→ Problem:
Below are some records. Say how many of their lines contain the string "lang", and give nothing but the number.

----------

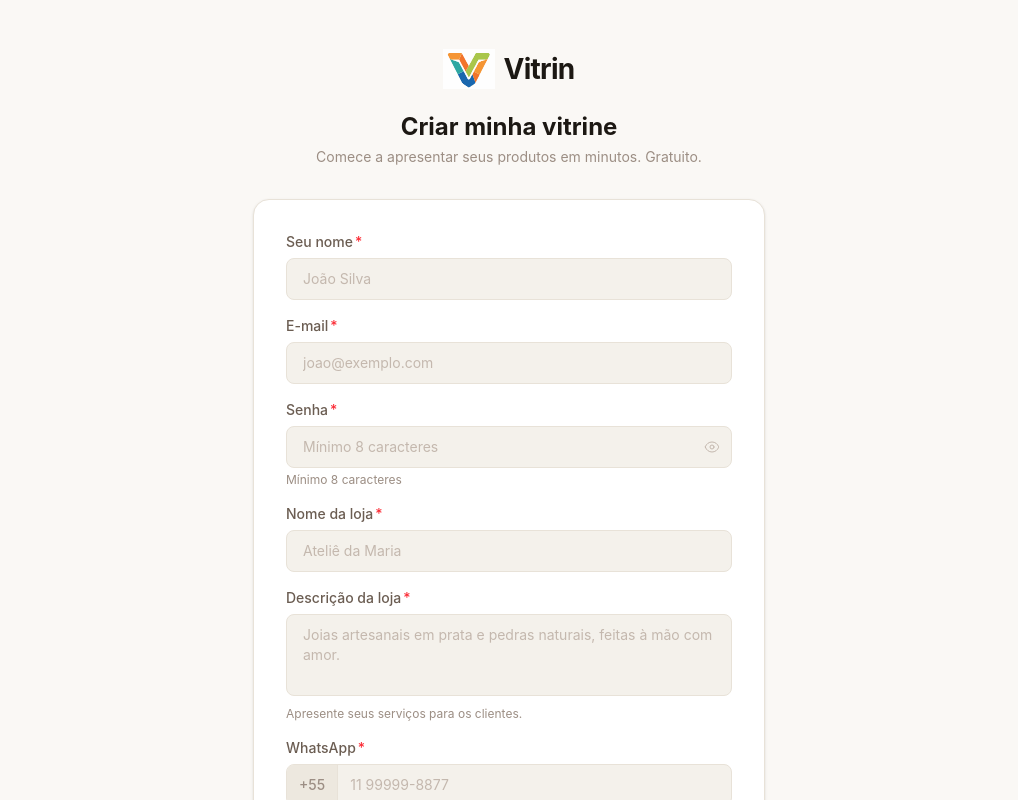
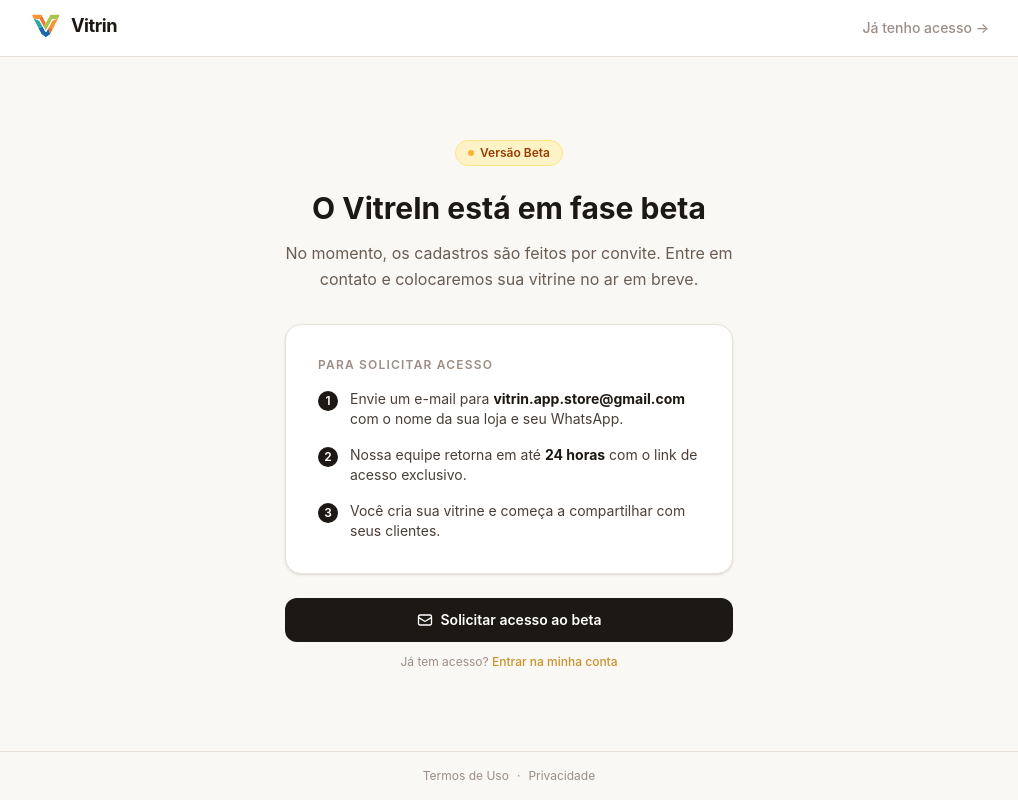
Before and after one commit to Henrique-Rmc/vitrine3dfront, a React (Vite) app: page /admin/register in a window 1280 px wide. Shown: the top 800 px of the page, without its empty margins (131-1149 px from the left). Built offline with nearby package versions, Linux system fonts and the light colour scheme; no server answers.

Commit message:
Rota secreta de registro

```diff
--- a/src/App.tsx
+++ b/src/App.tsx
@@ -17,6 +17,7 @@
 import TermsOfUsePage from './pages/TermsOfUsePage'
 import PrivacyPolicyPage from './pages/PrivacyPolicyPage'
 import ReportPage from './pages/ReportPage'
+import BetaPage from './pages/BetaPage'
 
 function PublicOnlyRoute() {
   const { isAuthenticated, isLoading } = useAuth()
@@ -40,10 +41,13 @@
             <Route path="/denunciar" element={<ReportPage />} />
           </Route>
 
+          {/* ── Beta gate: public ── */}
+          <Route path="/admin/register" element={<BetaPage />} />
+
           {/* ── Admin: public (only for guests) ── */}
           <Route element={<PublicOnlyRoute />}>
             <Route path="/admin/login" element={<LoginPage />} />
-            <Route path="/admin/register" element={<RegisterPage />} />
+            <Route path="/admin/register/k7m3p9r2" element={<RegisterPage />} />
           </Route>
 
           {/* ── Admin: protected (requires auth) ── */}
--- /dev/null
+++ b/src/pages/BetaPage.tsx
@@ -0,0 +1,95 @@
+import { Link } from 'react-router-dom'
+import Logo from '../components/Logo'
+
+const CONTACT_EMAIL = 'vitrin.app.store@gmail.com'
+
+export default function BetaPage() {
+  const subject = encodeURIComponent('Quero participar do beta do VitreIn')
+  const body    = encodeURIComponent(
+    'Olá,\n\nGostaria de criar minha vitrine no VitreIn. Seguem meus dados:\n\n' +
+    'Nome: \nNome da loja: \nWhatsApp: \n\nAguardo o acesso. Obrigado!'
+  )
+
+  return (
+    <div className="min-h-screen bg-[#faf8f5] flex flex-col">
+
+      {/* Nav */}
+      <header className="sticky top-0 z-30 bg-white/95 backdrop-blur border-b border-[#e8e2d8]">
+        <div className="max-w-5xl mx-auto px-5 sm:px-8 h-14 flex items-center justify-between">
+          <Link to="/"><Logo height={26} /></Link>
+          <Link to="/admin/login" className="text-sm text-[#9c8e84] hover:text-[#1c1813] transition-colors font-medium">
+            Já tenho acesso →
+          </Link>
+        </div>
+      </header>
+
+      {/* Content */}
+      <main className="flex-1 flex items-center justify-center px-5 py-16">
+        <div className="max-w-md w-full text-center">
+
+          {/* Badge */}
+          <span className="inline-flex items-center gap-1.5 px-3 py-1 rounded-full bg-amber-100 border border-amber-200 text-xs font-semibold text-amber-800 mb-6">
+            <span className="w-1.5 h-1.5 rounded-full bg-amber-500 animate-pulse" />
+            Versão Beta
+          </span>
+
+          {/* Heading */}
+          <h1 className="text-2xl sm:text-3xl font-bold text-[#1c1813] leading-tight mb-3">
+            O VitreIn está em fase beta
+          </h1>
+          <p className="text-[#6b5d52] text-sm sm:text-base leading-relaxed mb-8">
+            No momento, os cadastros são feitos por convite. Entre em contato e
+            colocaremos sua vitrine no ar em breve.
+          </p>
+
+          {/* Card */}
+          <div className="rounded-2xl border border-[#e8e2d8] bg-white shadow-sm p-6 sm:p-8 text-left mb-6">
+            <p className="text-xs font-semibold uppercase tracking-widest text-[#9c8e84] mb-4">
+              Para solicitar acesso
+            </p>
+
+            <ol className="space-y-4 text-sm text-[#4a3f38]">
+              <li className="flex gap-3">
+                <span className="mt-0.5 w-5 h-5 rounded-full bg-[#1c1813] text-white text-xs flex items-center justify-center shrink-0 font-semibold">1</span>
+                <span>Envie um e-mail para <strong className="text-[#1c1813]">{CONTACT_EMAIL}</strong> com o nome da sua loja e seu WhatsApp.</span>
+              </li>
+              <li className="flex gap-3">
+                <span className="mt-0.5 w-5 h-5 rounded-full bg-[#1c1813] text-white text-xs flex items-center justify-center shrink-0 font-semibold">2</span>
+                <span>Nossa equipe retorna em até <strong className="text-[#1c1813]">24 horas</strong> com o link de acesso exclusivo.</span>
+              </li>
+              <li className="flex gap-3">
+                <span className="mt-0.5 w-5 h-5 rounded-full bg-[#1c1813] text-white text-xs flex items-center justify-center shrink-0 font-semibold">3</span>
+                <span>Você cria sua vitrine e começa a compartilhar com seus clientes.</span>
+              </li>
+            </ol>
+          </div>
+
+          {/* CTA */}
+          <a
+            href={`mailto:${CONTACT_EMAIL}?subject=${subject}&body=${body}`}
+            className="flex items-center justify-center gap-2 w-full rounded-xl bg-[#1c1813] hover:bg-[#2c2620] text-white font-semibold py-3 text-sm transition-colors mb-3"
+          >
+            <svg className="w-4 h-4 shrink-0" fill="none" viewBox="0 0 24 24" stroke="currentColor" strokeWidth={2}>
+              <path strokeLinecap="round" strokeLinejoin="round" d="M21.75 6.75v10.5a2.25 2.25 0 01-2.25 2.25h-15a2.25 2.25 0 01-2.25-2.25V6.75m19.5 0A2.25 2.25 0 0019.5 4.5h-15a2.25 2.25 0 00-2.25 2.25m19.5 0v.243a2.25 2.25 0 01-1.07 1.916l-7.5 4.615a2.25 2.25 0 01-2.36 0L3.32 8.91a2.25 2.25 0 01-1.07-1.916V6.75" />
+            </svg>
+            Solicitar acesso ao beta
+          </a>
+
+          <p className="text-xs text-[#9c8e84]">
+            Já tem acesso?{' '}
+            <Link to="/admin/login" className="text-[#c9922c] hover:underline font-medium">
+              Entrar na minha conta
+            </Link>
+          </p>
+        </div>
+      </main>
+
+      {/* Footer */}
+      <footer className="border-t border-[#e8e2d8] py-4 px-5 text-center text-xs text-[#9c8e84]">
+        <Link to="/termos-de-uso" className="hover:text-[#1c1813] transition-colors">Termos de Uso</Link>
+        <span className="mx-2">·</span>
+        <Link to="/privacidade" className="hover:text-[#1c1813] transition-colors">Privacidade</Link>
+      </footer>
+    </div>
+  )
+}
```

----------

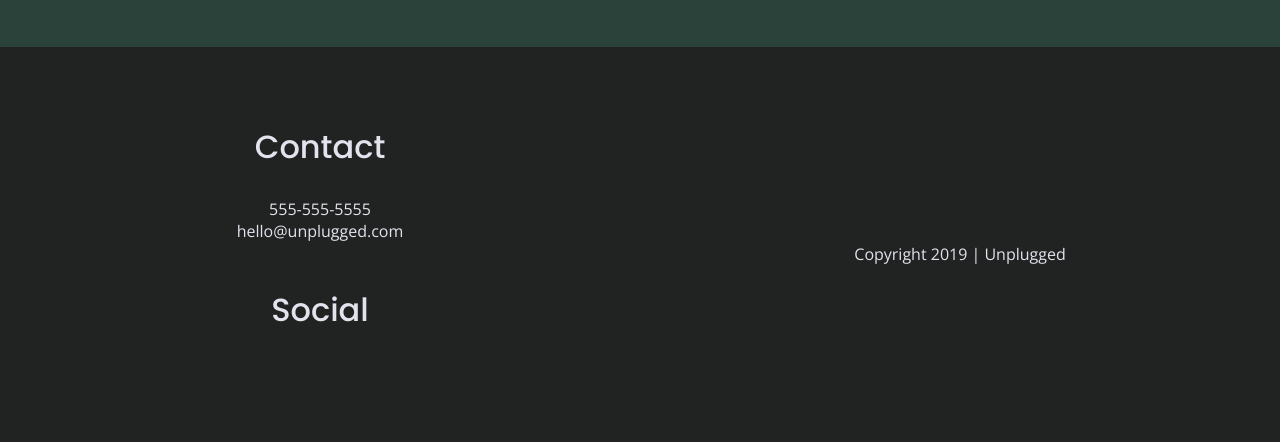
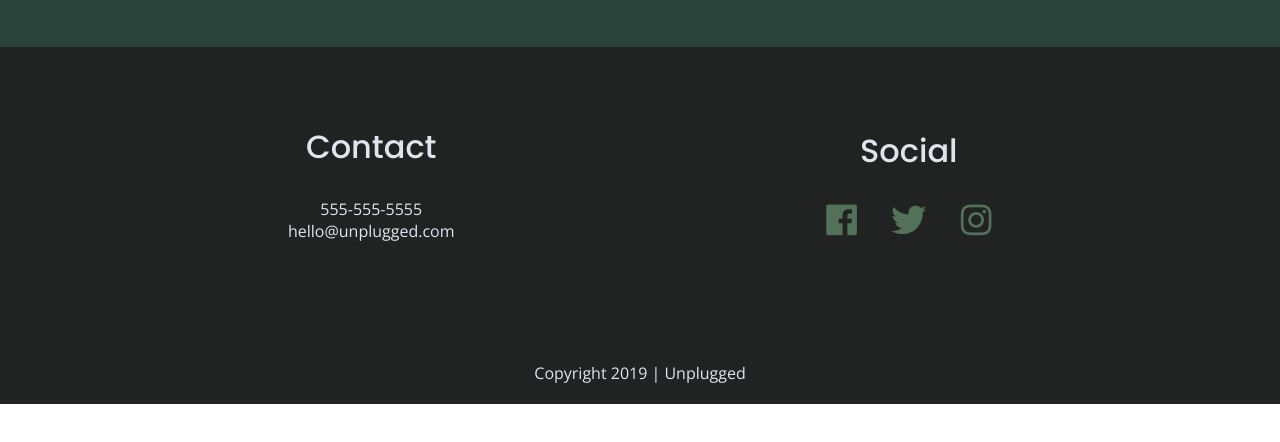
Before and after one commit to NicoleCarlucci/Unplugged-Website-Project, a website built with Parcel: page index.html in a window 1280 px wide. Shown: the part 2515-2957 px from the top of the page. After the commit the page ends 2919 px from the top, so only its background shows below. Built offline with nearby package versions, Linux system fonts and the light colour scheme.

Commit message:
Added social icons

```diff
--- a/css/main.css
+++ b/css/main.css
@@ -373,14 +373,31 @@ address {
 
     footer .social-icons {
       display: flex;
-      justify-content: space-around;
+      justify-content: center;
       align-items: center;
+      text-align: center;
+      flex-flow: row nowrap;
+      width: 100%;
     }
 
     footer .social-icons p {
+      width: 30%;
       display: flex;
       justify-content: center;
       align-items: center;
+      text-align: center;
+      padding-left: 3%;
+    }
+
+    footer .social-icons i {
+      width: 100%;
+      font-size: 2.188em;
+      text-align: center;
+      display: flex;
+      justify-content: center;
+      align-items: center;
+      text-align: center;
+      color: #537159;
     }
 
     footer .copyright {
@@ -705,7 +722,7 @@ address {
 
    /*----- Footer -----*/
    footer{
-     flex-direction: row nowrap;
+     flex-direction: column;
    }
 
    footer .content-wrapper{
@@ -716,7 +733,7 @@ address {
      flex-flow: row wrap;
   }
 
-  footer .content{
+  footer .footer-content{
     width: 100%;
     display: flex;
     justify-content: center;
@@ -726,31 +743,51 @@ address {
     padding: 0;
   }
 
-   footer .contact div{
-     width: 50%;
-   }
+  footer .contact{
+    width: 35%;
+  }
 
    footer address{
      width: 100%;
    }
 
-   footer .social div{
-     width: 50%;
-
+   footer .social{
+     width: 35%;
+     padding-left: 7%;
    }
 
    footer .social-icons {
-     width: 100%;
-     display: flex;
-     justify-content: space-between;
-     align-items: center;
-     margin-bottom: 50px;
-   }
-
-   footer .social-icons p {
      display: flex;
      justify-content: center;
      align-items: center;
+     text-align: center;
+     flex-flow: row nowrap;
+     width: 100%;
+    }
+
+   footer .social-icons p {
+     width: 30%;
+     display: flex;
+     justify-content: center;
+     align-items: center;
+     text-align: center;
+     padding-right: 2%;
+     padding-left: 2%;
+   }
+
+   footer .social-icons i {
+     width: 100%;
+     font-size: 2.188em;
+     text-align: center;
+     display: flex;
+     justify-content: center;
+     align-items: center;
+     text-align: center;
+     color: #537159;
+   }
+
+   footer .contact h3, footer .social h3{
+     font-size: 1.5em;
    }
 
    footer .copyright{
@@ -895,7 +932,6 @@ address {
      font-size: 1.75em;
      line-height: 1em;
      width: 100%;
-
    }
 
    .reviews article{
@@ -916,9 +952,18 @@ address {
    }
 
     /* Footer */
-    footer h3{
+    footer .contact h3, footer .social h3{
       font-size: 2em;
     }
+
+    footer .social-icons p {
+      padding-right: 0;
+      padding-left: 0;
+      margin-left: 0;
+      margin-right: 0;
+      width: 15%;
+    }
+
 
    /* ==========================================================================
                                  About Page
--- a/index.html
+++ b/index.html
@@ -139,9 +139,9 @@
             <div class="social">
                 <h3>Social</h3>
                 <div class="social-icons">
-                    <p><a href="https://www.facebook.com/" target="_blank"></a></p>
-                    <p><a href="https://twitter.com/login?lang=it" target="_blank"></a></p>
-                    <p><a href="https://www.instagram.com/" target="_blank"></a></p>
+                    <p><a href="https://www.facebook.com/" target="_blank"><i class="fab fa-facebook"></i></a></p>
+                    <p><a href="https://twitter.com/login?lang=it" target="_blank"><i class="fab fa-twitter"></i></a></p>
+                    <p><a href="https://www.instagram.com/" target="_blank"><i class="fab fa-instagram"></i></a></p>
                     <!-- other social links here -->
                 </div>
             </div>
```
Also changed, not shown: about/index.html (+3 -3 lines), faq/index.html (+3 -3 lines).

----------

→ Answer space:
2